*** DATA TO USE

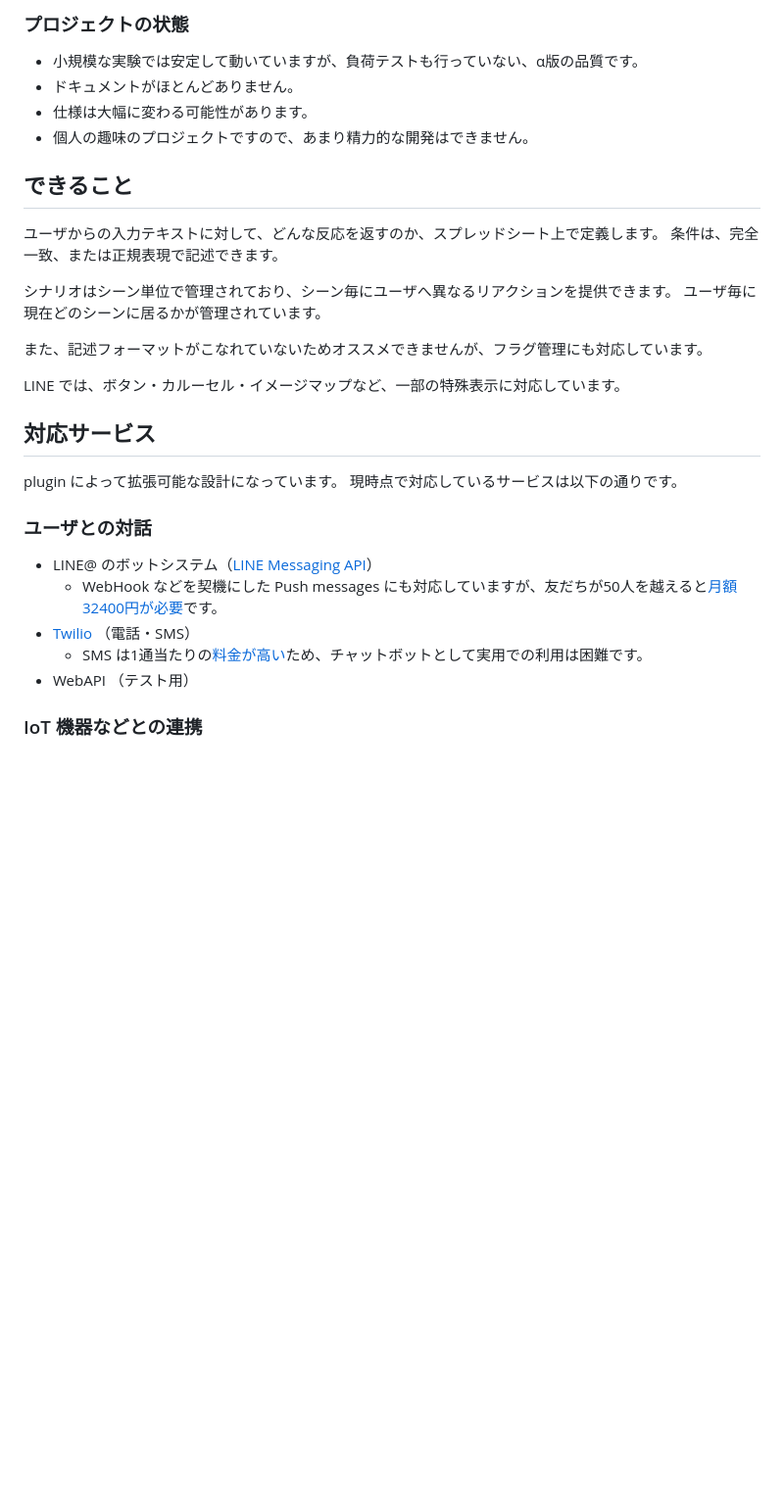
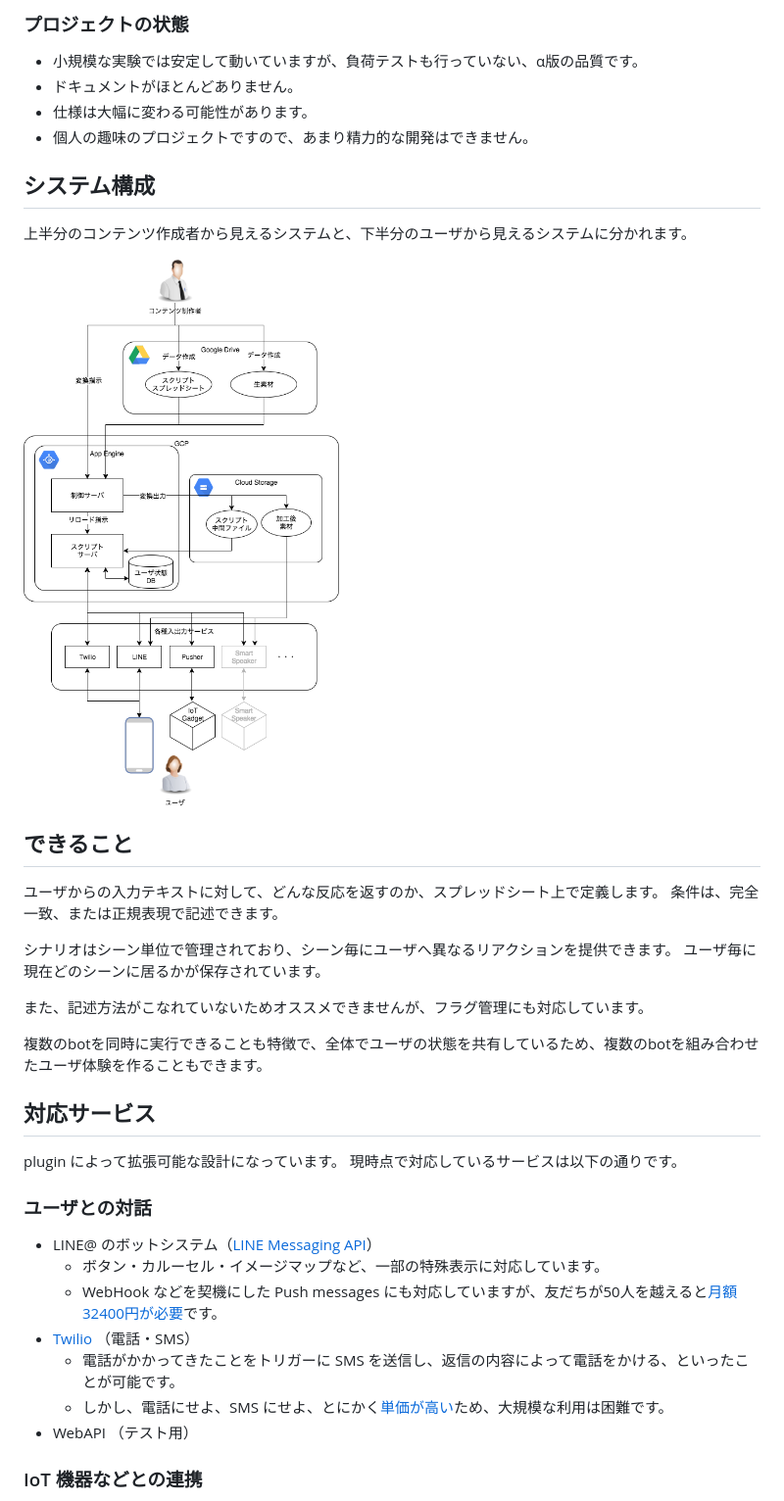
Before and after one commit to alt-core/XStoryBot, a Markdown page: README.md, the part around the change. Shown: that part at 98% size. GitHub-like rendering; pictures changed too: docs/system_diagram.png (added); blank space fills up the shorter version.

```diff
--- a/README.md
+++ b/README.md
@@ -15,17 +15,22 @@ Google App Engine 向けのサーバアプリケーションとして開発さ
 - 仕様は大幅に変わる可能性があります。
 - 個人の趣味のプロジェクトですので、あまり精力的な開発はできません。
 
+## システム構成
+上半分のコンテンツ作成者から見えるシステムと、下半分のユーザから見えるシステムに分かれます。
+
+![システム構成図](./docs/system_diagram.png)
+
 ## できること
 
 ユーザからの入力テキストに対して、どんな反応を返すのか、スプレッドシート上で定義します。
 条件は、完全一致、または正規表現で記述できます。
 
 シナリオはシーン単位で管理されており、シーン毎にユーザへ異なるリアクションを提供できます。
-ユーザ毎に現在どのシーンに居るかが管理されています。
+ユーザ毎に現在どのシーンに居るかが保存されています。
 
-また、記述フォーマットがこなれていないためオススメできませんが、フラグ管理にも対応しています。
+また、記述方法がこなれていないためオススメできませんが、フラグ管理にも対応しています。
 
-LINE では、ボタン・カルーセル・イメージマップなど、一部の特殊表示に対応しています。
+複数のbotを同時に実行できることも特徴で、全体でユーザの状態を共有しているため、複数のbotを組み合わせたユーザ体験を作ることもできます。
 
 ## 対応サービス
 
@@ -35,9 +40,11 @@ plugin によって拡張可能な設計になっています。
 ### ユーザとの対話
 
 - LINE@ のボットシステム（[LINE Messaging API](https://developers.line.me/ja/services/messaging-api/)）
+  - ボタン・カルーセル・イメージマップなど、一部の特殊表示に対応しています。
   - WebHook などを契機にした Push messages にも対応していますが、友だちが50人を越えると[月額32400円が必要](https://at.line.me/jp/plan)です。
 - [Twilio](https://twilio.kddi-web.com/) （電話・SMS）
-  - SMS は1通当たりの[料金が高い](https://twilio.kddi-web.com/price/)ため、チャットボットとして実用での利用は困難です。
+  - 電話がかかってきたことをトリガーに SMS を送信し、返信の内容によって電話をかける、といったことが可能です。
+  - しかし、電話にせよ、SMS にせよ、とにかく[単価が高い](https://twilio.kddi-web.com/price/)ため、大規模な利用は困難です。
 - WebAPI （テスト用）
 
 ### IoT 機器などとの連携
```
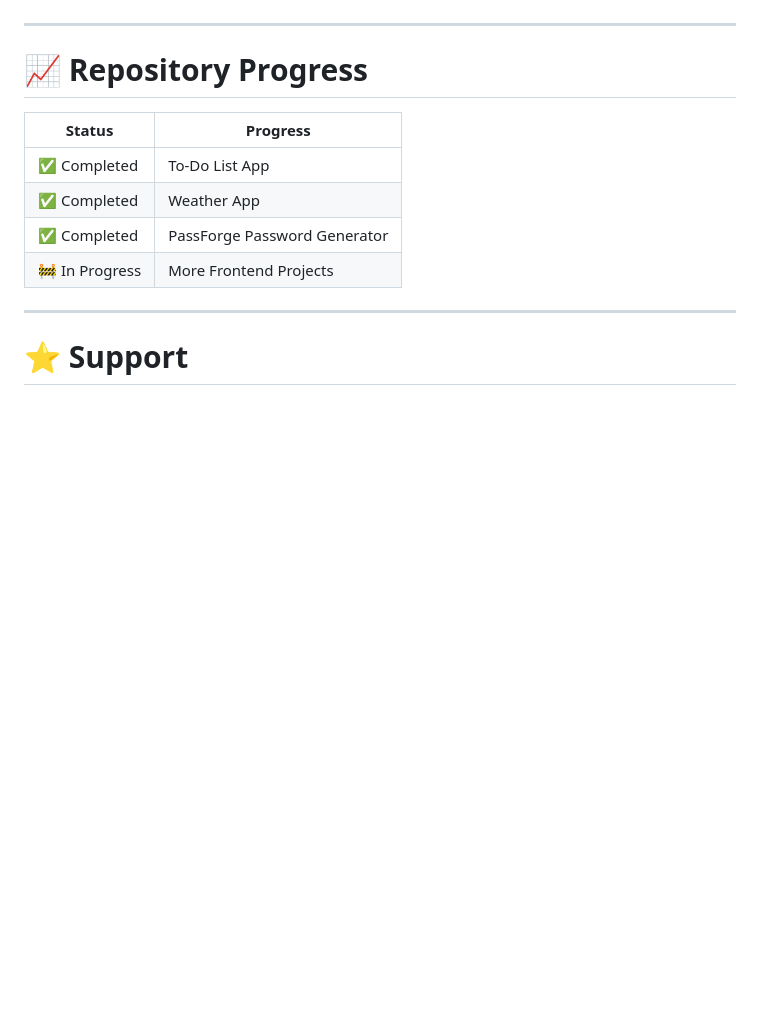
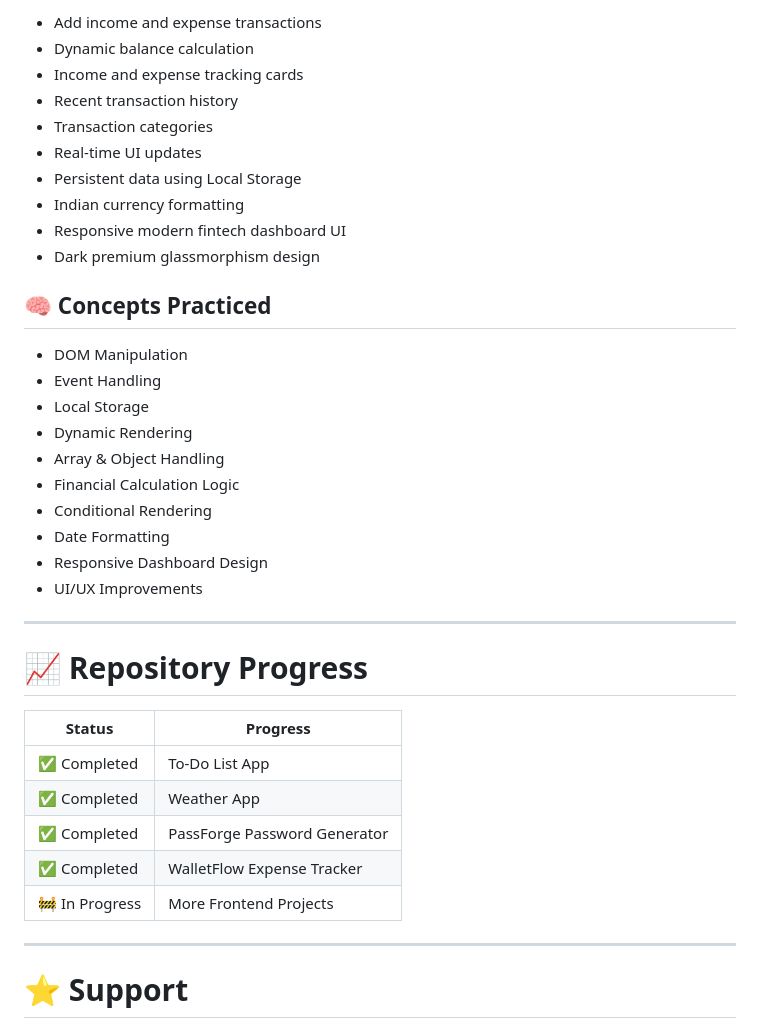
Before and after one commit to VatsalDave896/frontend-restart-projects, a Markdown page: README.md, the part around one of its changes. GitHub-like rendering; blank space fills up the shorter version.

```diff
--- a/README.md
+++ b/README.md
@@ -132,14 +140,38 @@ The main objective of this repository is to strengthen frontend fundamentals by
+* Add income and expense transactions
+* Dynamic balance calculation
+* Income and expense tracking cards
+* Recent transaction history
+* Transaction categories
+* Real-time UI updates
+* Persistent data using Local Storage
+* Indian currency formatting
+* Responsive modern fintech dashboard UI
+* Dark premium glassmorphism design
+
+## 🧠 Concepts Practiced
+
+* DOM Manipulation
+* Event Handling
+* Local Storage
+* Dynamic Rendering
+* Array & Object Handling
+* Financial Calculation Logic
+* Conditional Rendering
+* Date Formatting
+* Responsive Dashboard Design
+* UI/UX Improvements
 
 ---
 
 # 📈 Repository Progress
 
-| Status | Progress |
-|---|---|
-| ✅ Completed | To-Do List App |
-| ✅ Completed | Weather App |
-| ✅ Completed | PassForge Password Generator |
-| 🚧 In Progress | More Frontend Projects |
+| Status         | Progress                     |
+| -------------- | ---------------------------- |
+| ✅ Completed    | To-Do List App               |
+| ✅ Completed    | Weather App                  |
+| ✅ Completed    | PassForge Password Generator |
+| ✅ Completed    | WalletFlow Expense Tracker   |
+| 🚧 In Progress | More Frontend Projects       |
 
 ---
 
```
Also changed, not shown: other parts of README.md (+66 -58 lines).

******

INSTRUCTIONS FOR THE TASK
Make an exact copy of every record, pictures excluded.

RESULT FOR THIS TASK
Before and after one commit to alt-core/XStoryBot, a Markdown page: README.md, the part around the change. Shown: that part at 98% size. GitHub-like rendering; pictures changed too: docs/system_diagram.png (added); blank space fills up the shorter version.

```diff
--- a/README.md
+++ b/README.md
@@ -15,17 +15,22 @@ Google App Engine 向けのサーバアプリケーションとして開発さ
 - 仕様は大幅に変わる可能性があります。
 - 個人の趣味のプロジェクトですので、あまり精力的な開発はできません。
 
+## システム構成
+上半分のコンテンツ作成者から見えるシステムと、下半分のユーザから見えるシステムに分かれます。
+
+![システム構成図](./docs/system_diagram.png)
+
 ## できること
 
 ユーザからの入力テキストに対して、どんな反応を返すのか、スプレッドシート上で定義します。
 条件は、完全一致、または正規表現で記述できます。
 
 シナリオはシーン単位で管理されており、シーン毎にユーザへ異なるリアクションを提供できます。
-ユーザ毎に現在どのシーンに居るかが管理されています。
+ユーザ毎に現在どのシーンに居るかが保存されています。
 
-また、記述フォーマットがこなれていないためオススメできませんが、フラグ管理にも対応しています。
+また、記述方法がこなれていないためオススメできませんが、フラグ管理にも対応しています。
 
-LINE では、ボタン・カルーセル・イメージマップなど、一部の特殊表示に対応しています。
+複数のbotを同時に実行できることも特徴で、全体でユーザの状態を共有しているため、複数のbotを組み合わせたユーザ体験を作ることもできます。
 
 ## 対応サービス
 
@@ -35,9 +40,11 @@ plugin によって拡張可能な設計になっています。
 ### ユーザとの対話
 
 - LINE@ のボットシステム（[LINE Messaging API](https://developers.line.me/ja/services/messaging-api/)）
+  - ボタン・カルーセル・イメージマップなど、一部の特殊表示に対応しています。
   - WebHook などを契機にした Push messages にも対応していますが、友だちが50人を越えると[月額32400円が必要](https://at.line.me/jp/plan)です。
 - [Twilio](https://twilio.kddi-web.com/) （電話・SMS）
-  - SMS は1通当たりの[料金が高い](https://twilio.kddi-web.com/price/)ため、チャットボットとして実用での利用は困難です。
+  - 電話がかかってきたことをトリガーに SMS を送信し、返信の内容によって電話をかける、といったことが可能です。
+  - しかし、電話にせよ、SMS にせよ、とにかく[単価が高い](https://twilio.kddi-web.com/price/)ため、大規模な利用は困難です。
 - WebAPI （テスト用）
 
 ### IoT 機器などとの連携
```
Before and after one commit to VatsalDave896/frontend-restart-projects, a Markdown page: README.md, the part around one of its changes. GitHub-like rendering; blank space fills up the shorter version.

```diff
--- a/README.md
+++ b/README.md
@@ -132,14 +140,38 @@ The main objective of this repository is to strengthen frontend fundamentals by
+* Add income and expense transactions
+* Dynamic balance calculation
+* Income and expense tracking cards
+* Recent transaction history
+* Transaction categories
+* Real-time UI updates
+* Persistent data using Local Storage
+* Indian currency formatting
+* Responsive modern fintech dashboard UI
+* Dark premium glassmorphism design
+
+## 🧠 Concepts Practiced
+
+* DOM Manipulation
+* Event Handling
+* Local Storage
+* Dynamic Rendering
+* Array & Object Handling
+* Financial Calculation Logic
+* Conditional Rendering
+* Date Formatting
+* Responsive Dashboard Design
+* UI/UX Improvements
 
 ---
 
 # 📈 Repository Progress
 
-| Status | Progress |
-|---|---|
-| ✅ Completed | To-Do List App |
-| ✅ Completed | Weather App |
-| ✅ Completed | PassForge Password Generator |
-| 🚧 In Progress | More Frontend Projects |
+| Status         | Progress                     |
+| -------------- | ---------------------------- |
+| ✅ Completed    | To-Do List App               |
+| ✅ Completed    | Weather App                  |
+| ✅ Completed    | PassForge Password Generator |
+| ✅ Completed    | WalletFlow Expense Tracker   |
+| 🚧 In Progress | More Frontend Projects       |
 
 ---
 
```
Also changed, not shown: other parts of README.md (+66 -58 lines).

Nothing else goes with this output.